User interface change data
+ + +
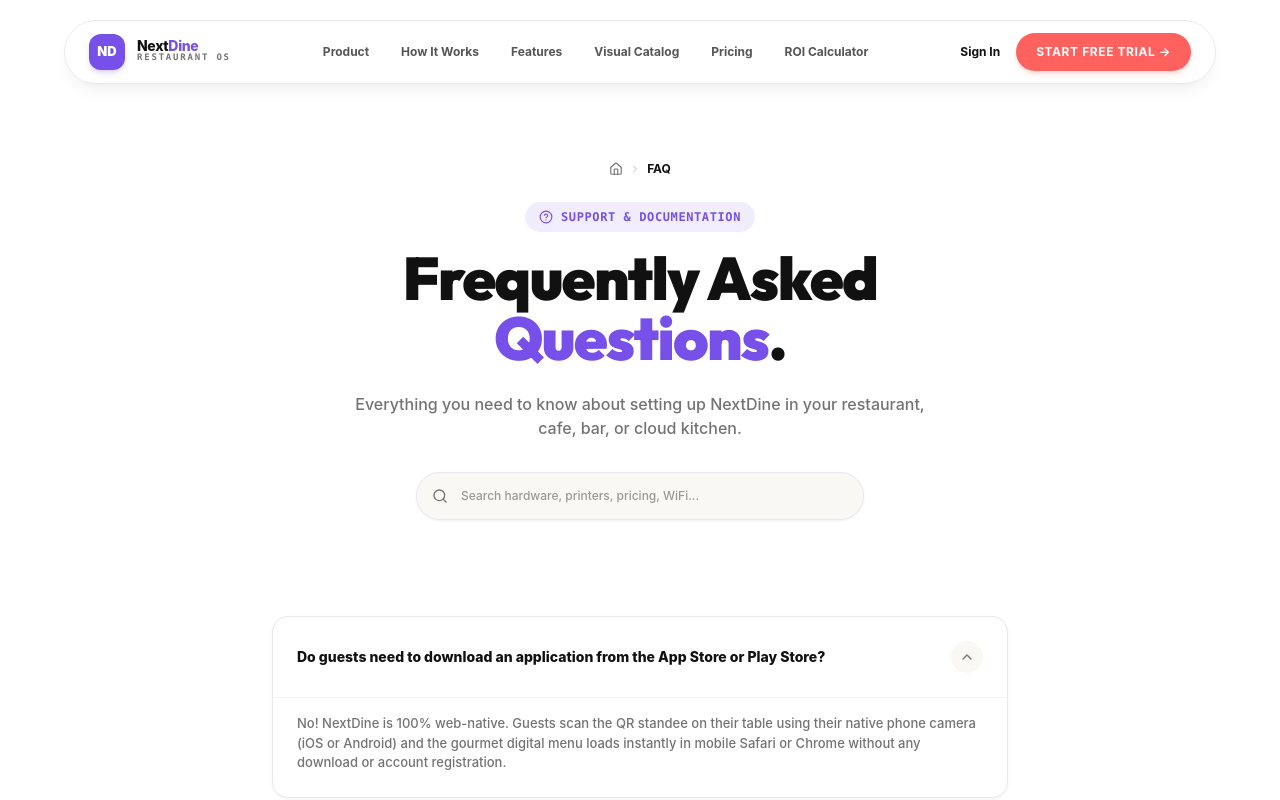
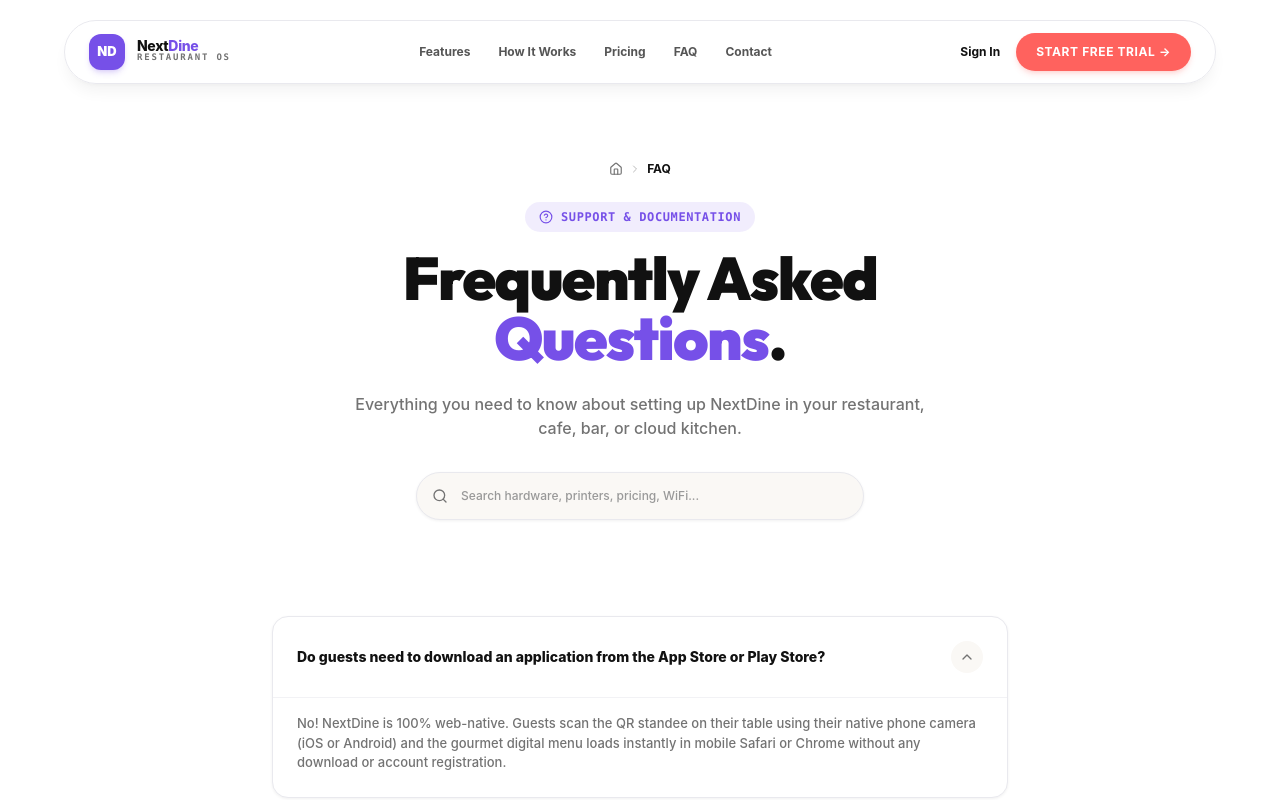
Before and after one commit to AdityaWagh06/NexDine, a React (Vite) app: page /faq in a window 1280 px wide. Shown: the top 800 px of the page. Built offline with nearby package versions, Linux system fonts and the light colour scheme.

Commit message:
feat(navigation): harmonize internal linking architecture and eliminate placeholder content

```diff
--- a/src/components/landing/FloatingNavbar.tsx
+++ b/src/components/landing/FloatingNavbar.tsx
@@ -46,13 +46,12 @@ export const FloatingNavbar: React.FC<FloatingNavbarProps> = ({
           </Link>
 
           {/* Center Navigation Links */}
-          <nav className="hidden md:flex items-center space-x-8 text-xs font-bold text-[#555555]">
-            <a href="#hero-section" className="hover:text-[#7650E8] transition-colors">Product</a>
-            <a href="#how-it-works" className="hover:text-[#7650E8] transition-colors">How It Works</a>
-            <a href="#features-grid" className="hover:text-[#7650E8] transition-colors">Features</a>
-            <a href="#menu-catalog-section" className="hover:text-[#7650E8] transition-colors">Visual Catalog</a>
-            <a href="#pricing-section" className="hover:text-[#7650E8] transition-colors">Pricing</a>
-            <a href="#roi-calculator" className="hover:text-[#7650E8] transition-colors">ROI Calculator</a>
+          <nav className="hidden md:flex items-center space-x-7 text-xs font-bold text-[#555555]">
+            <Link to="/features" className="hover:text-[#7650E8] transition-colors">Features</Link>
+            <Link to="/how-it-works" className="hover:text-[#7650E8] transition-colors">How It Works</Link>
+            <Link to="/pricing" className="hover:text-[#7650E8] transition-colors">Pricing</Link>
+            <Link to="/faq" className="hover:text-[#7650E8] transition-colors">FAQ</Link>
+            <Link to="/contact" className="hover:text-[#7650E8] transition-colors">Contact</Link>
           </nav>
 
           {/* Right CTAs */}
@@ -103,12 +102,11 @@ export const FloatingNavbar: React.FC<FloatingNavbarProps> = ({
               transition={{ duration: 0.25, ease: EASE_OUT_CUBIC }}
               className="fixed top-24 inset-x-4 max-w-md mx-auto bg-white border border-[#E9E9EE] rounded-3xl p-6 shadow-2xl z-50 space-y-4 text-xs uppercase font-extrabold tracking-wider text-[#111111]"
             >
-              <a href="#hero-section" className="block hover:text-[#7650E8]" onClick={() => setMobileMenuOpen(false)}>Product</a>
-              <a href="#how-it-works" className="block hover:text-[#7650E8]" onClick={() => setMobileMenuOpen(false)}>How It Works</a>
-              <a href="#features-grid" className="block hover:text-[#7650E8]" onClick={() => setMobileMenuOpen(false)}>Features</a>
-              <a href="#menu-catalog-section" className="block hover:text-[#7650E8]" onClick={() => setMobileMenuOpen(false)}>Visual Catalog</a>
-              <a href="#pricing-section" className="block hover:text-[#7650E8]" onClick={() => setMobileMenuOpen(false)}>Pricing</a>
-              <a href="#roi-calculator" className="block hover:text-[#7650E8]" onClick={() => setMobileMenuOpen(false)}>ROI Calculator</a>
+              <Link to="/features" className="block hover:text-[#7650E8]" onClick={() => setMobileMenuOpen(false)}>Features</Link>
+              <Link to="/how-it-works" className="block hover:text-[#7650E8]" onClick={() => setMobileMenuOpen(false)}>How It Works</Link>
+              <Link to="/pricing" className="block hover:text-[#7650E8]" onClick={() => setMobileMenuOpen(false)}>Pricing</Link>
+              <Link to="/faq" className="block hover:text-[#7650E8]" onClick={() => setMobileMenuOpen(false)}>FAQ & Help</Link>
+              <Link to="/contact" className="block hover:text-[#7650E8]" onClick={() => setMobileMenuOpen(false)}>Contact Sales</Link>
               <div className="pt-2 flex flex-col gap-2">
                 <Link to="/login" onClick={() => setMobileMenuOpen(false)} className="w-full text-center py-2.5 rounded-full bg-[#F8F8FA] border border-[#E9E9EE] text-[#111111] font-bold">
                   Sign In
--- a/src/components/landing/LandingFooter.tsx
+++ b/src/components/landing/LandingFooter.tsx
@@ -47,10 +47,10 @@ export const LandingFooter: React.FC = () => {
           {/* Product Column */}
           <motion.div variants={columnVariants} className="space-y-3 font-semibold text-[#555555]">
             <p className="font-black text-[#111111] uppercase tracking-wider text-[11px] font-mono">Product</p>
-            <p><a href="#hero-section" className="hover:text-[#7650E8] transition-colors">QR Table Ordering</a></p>
-            <p><a href="#menu-catalog-section" className="hover:text-[#7650E8] transition-colors">Digital Visual Menu</a></p>
-            <p><a href="#features-grid" className="hover:text-[#7650E8] transition-colors">Kitchen Display (KDS)</a></p>
-            <p><a href="#pricing-section" className="hover:text-[#7650E8] transition-colors">Pricing & Trial</a></p>
+            <p><Link to="/how-it-works" className="hover:text-[#7650E8] transition-colors">QR Table Ordering</Link></p>
+            <p><Link to="/features" className="hover:text-[#7650E8] transition-colors">Digital Visual Menu</Link></p>
+            <p><Link to="/features" className="hover:text-[#7650E8] transition-colors">Kitchen Display (KDS)</Link></p>
+            <p><Link to="/pricing" className="hover:text-[#7650E8] transition-colors">Pricing & Trial</Link></p>
           </motion.div>
 
           {/* Platform Column */}
@@ -58,16 +58,17 @@ export const LandingFooter: React.FC = () => {
             <p className="font-black text-[#111111] uppercase tracking-wider text-[11px] font-mono">Platform</p>
             <p><Link to="/login" className="hover:text-[#7650E8] transition-colors">Owner Portal</Link></p>
             <p><Link to="/admin/login" className="hover:text-[#7650E8] transition-colors">Admin Dashboard</Link></p>
-            <p><Link to="/customer/menu" className="hover:text-[#7650E8] transition-colors">Customer Demo Menu</Link></p>
-            <p><a href="#roi-calculator" className="hover:text-[#7650E8] transition-colors">ROI Calculator</a></p>
+            <p><Link to="/menu/pizza-palace" className="hover:text-[#7650E8] transition-colors">Customer Demo Menu</Link></p>
+            <p><Link to="/pricing#roi-calculator" className="hover:text-[#7650E8] transition-colors">ROI Calculator</Link></p>
           </motion.div>
 
           {/* Business Column */}
           <motion.div variants={columnVariants} className="space-y-3 font-semibold text-[#555555]">
             <p className="font-black text-[#111111] uppercase tracking-wider text-[11px] font-mono">Business</p>
             <p><Link to="/register" className="hover:text-[#7650E8] transition-colors">Register Outlet</Link></p>
-            <p><a href="#how-it-works" className="hover:text-[#7650E8] transition-colors">Live Operational Demo</a></p>
-            <p><a href="#faq" className="hover:text-[#7650E8] transition-colors">FAQ & Support</a></p>
+            <p><Link to="/how-it-works" className="hover:text-[#7650E8] transition-colors">Live Operational Demo</Link></p>
+            <p><Link to="/faq" className="hover:text-[#7650E8] transition-colors">FAQ & Support</Link></p>
+            <p><Link to="/contact" className="hover:text-[#7650E8] transition-colors">Contact Sales</Link></p>
           </motion.div>
         </motion.div>
 
--- a/src/pages/public/LoginPage.tsx
+++ b/src/pages/public/LoginPage.tsx
@@ -44,8 +44,9 @@ const LoginPage: React.FC = () => {
       // Master Demo Restaurant Owner Bypass
       if (
         (cleanEmail === "demorestaurant@gmail.com" && cleanPassword === "ATVSW679") ||
-        (cleanEmail === "owner@example.com" && cleanPassword === "password123") ||
-        (cleanEmail === "demo@nextdine.com" && cleanPassword === "demopass")
+        (cleanEmail === "demo.owner@nextdine.in" && cleanPassword === "password123") ||
+        (cleanEmail === "demo@nextdine.in" && cleanPassword === "demopass") ||
+        (cleanEmail === "owner@example.com" && cleanPassword === "password123")
       ) {
         localStorage.setItem(
           "user",
@@ -341,7 +342,7 @@ const LoginPage: React.FC = () => {
               type="email"
               value={formData.email}
               onChange={handleChange}
-              placeholder="owner@restaurant.com"
+              placeholder="owner@nextdine.in"
               icon={<Mail className="w-5 h-5 text-slate-400" />}
               required
               autoComplete="email"
--- a/src/pages/public/RegisterPage.tsx
+++ b/src/pages/public/RegisterPage.tsx
@@ -221,7 +221,7 @@ const RegisterPage: React.FC = () => {
       restaurant_name: "The Grand Amber Bistro",
       owner_name: "Aditya Wagh",
       phone: "9876543210",
-      email: "aditya.bistro@nexdine.io",
+      email: "aditya.bistro@nextdine.in",
       city: "Mumbai",
       address: "102 Marine Drive, Nariman Point",
       restaurant_type: "Fine Dining",
@@ -362,7 +362,7 @@ const RegisterPage: React.FC = () => {
                     value={formData.email}
                     onChange={handleChange}
                     error={errors.email}
-                    placeholder="owner@restaurant.com"
+                    placeholder="owner@nextdine.in"
                     required
                   />
                 </div>
```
+ + +
● **Activity**
Return each line in the records that holds the string "onChange".

● **Solution for this exercise**
               onChange={handleChange}
                     onChange={handleChange}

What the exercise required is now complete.